“Ours is not the task of fixing the entire world all at once, but of stretching out to mend the part of the world that is within our reach. Any small, calm thing that one soul can do to help another soul, to assist some portion of this poor suffering world, will help immensely. It is not to us to know which acts or by whom, will cause the critical mass to tip toward an enduring good” C. Estes
Two days after the election, with profoundly disturbing changes sweeping our country, I found myself in a room full of homeopaths. Practitioners from around the world gathered to learn some of the latest clinical results and methodologies in our field. I couldn’t have asked for a better way to process our collective experience, than in the comfort of community - surrounded by people dedicated to healing.
The room was full of different languages, accents, ethnicities - all of us in the service of health, healing and change. I have always found inspiration, motivation and fortitude in community. Be it activists, community organizers, artists, filmmakers - it is the spirit of collaborative efforts to make the world a better place, in whatever form or medium, that lifts me up and helps me to remember the importance of our work. That humans have, for thousands of years, followed our impulses to serve, to create and come together to be change makers. The thinkers, innovators, educators, healers - this is where positive change happens. Those who share knowledge and experience for the sole sake of helping others.
That is what Dr. Samuel Hahnemann, the founder of homeopathy, did almost 300 years ago. He saw a broken system (the system of medicine being practiced at the time) and dedicated his life, not only to creating a better method of healing, but also to sharing that method by educating others.
And that is what I was doing at the conference that day, the day after the election, the day the world felt profoundly altered. I was learning from the hard work of other practitioners, standing on their shoulders as it were, to refine my skills as a practitioner. We gathered to hear twenty years of clinical results of a method used to target cases in our practice where toxic overload (exposure to pesticides, heavy metals, pharmaceuticals) sits at the heart of the onset of symptoms - a very timely method for our contemporary times.

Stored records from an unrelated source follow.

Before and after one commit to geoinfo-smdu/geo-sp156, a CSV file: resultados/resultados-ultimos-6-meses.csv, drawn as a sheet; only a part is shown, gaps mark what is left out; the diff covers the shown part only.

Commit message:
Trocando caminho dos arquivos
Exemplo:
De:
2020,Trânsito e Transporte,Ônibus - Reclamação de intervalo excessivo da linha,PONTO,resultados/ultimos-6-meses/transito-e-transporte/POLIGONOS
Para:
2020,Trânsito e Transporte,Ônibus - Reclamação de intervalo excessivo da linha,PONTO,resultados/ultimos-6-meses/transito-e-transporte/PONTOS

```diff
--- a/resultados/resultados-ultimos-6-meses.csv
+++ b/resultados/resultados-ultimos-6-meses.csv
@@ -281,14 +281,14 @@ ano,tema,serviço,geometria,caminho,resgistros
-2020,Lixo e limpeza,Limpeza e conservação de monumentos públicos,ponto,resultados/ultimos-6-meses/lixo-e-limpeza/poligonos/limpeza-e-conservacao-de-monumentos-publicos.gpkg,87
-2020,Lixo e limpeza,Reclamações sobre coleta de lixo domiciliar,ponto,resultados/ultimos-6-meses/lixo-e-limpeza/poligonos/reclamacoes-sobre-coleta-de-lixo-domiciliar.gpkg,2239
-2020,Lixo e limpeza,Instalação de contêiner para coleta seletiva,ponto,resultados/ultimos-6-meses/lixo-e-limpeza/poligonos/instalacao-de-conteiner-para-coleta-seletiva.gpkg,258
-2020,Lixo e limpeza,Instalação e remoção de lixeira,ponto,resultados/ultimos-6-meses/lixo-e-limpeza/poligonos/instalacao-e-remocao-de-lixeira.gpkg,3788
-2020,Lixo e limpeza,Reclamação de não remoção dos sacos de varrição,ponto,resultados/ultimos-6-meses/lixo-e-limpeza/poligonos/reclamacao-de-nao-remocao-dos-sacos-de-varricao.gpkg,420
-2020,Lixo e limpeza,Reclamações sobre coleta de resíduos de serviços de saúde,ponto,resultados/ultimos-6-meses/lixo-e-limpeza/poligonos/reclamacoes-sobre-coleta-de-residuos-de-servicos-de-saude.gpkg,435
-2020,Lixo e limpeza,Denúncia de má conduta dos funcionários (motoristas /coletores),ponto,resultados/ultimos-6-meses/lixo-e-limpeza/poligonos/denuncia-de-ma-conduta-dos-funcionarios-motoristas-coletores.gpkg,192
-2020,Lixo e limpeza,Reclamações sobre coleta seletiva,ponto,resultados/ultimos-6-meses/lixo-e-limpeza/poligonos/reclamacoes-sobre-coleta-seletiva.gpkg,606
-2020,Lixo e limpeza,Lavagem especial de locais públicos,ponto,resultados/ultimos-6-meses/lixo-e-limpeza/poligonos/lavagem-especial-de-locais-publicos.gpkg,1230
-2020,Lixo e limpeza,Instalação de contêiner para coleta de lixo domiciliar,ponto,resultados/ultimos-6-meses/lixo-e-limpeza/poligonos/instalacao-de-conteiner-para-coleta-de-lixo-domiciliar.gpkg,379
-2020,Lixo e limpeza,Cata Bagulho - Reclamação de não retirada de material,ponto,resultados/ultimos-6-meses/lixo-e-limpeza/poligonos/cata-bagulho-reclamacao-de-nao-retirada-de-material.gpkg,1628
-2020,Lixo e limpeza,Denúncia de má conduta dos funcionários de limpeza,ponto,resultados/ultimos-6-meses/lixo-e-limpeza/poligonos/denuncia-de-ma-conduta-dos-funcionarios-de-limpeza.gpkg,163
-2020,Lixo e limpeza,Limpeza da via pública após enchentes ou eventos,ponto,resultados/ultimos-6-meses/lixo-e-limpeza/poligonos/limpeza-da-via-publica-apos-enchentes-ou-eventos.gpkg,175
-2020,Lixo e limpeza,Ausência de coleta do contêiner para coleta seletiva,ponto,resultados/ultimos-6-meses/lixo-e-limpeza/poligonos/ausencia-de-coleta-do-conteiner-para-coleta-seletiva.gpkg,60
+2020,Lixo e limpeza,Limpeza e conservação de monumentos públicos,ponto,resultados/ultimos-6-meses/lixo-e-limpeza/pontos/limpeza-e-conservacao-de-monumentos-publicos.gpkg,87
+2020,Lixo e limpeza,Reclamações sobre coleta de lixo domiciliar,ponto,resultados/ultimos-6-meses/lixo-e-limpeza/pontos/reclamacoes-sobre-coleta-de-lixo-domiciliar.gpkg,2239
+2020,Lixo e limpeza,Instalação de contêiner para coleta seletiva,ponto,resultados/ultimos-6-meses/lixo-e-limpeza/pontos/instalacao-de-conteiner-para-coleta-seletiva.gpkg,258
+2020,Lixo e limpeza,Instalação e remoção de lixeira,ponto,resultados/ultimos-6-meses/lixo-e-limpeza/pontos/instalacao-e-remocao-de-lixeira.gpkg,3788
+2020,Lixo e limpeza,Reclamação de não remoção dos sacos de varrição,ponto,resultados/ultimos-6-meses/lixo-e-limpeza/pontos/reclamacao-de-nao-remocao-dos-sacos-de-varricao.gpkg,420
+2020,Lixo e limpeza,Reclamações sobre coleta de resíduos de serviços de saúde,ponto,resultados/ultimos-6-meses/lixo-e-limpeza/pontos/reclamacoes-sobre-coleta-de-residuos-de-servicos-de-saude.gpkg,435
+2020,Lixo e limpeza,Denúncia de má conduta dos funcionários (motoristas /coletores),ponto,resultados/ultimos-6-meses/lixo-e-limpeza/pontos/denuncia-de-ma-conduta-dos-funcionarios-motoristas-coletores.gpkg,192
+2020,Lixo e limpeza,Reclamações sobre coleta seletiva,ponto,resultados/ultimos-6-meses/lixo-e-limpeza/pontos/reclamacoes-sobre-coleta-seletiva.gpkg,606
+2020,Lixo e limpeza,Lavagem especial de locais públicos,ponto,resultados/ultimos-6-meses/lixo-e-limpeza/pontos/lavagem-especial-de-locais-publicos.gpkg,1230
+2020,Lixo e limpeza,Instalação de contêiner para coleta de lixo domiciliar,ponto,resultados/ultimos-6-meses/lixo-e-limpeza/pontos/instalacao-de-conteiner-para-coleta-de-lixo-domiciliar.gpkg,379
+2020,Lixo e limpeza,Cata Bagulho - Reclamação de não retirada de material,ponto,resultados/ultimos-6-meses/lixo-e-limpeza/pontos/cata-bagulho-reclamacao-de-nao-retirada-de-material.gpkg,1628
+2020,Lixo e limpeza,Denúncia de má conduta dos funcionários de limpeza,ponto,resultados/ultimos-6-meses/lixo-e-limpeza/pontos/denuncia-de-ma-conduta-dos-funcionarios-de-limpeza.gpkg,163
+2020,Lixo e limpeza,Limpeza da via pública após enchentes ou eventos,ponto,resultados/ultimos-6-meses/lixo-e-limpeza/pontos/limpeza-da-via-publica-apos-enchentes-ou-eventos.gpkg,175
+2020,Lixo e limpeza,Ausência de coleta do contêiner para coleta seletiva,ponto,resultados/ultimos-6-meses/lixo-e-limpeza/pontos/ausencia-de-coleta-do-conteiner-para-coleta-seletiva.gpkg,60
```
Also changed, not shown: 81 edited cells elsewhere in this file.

The overwhelming feeling amongst the practitioners was that we must keep working, keep helping others, keep moving forward, there is no time to waste, we have a lot of work to do.
Homeopathic medicine is a very evolved, and constantly evolving form of medicine. But that is the topic for another time. Today it feels right to simply open the door and share the light of this amazing science that is homeopathic medicine. Homeopathy is so multi-layered and multi-purposed, that it can be used as a system of medicine in the home, giving the lay-prescriber access to an amazing array of tools to heal loved ones - and, it can be used by skilled practitioners to bring about deeper healing in chronically ill people.
In the spirit of mending the world within our reach, I start at the beginning…
What is homeopathy?
According to the World Health Organization, homeopathy is the most widely practiced form of alternative medicine in the world. It is a form of natural medicine which stimulates the body’s immune system to overcome illness on its own. Using the Law of Similars, which was discovered by Hippocrates, the father of modern medicine, long before homeopathy was developed, it uses an infinitesimal dose of a natural substance to match a similar symptom pattern being expressed in a human or animal. Modern science is catching up with homeopathy, and we are understanding more and more about how the mechanism works - it is beginning to be classified as a nanomedicine.
Homeopathy is commonly found in stores, pharmacies and doctor’s offices all over Europe, Australia, India, Canada and Latin America. Why it is not as well known in the United States is the topic for another blog - but, I will say, it is a story of court cases and intrigue!
Every action we take, be it the medicine we choose, the community we make, the work we embrace, is a choice to move towards mending our world.
So let's go - we have a lot of work to do.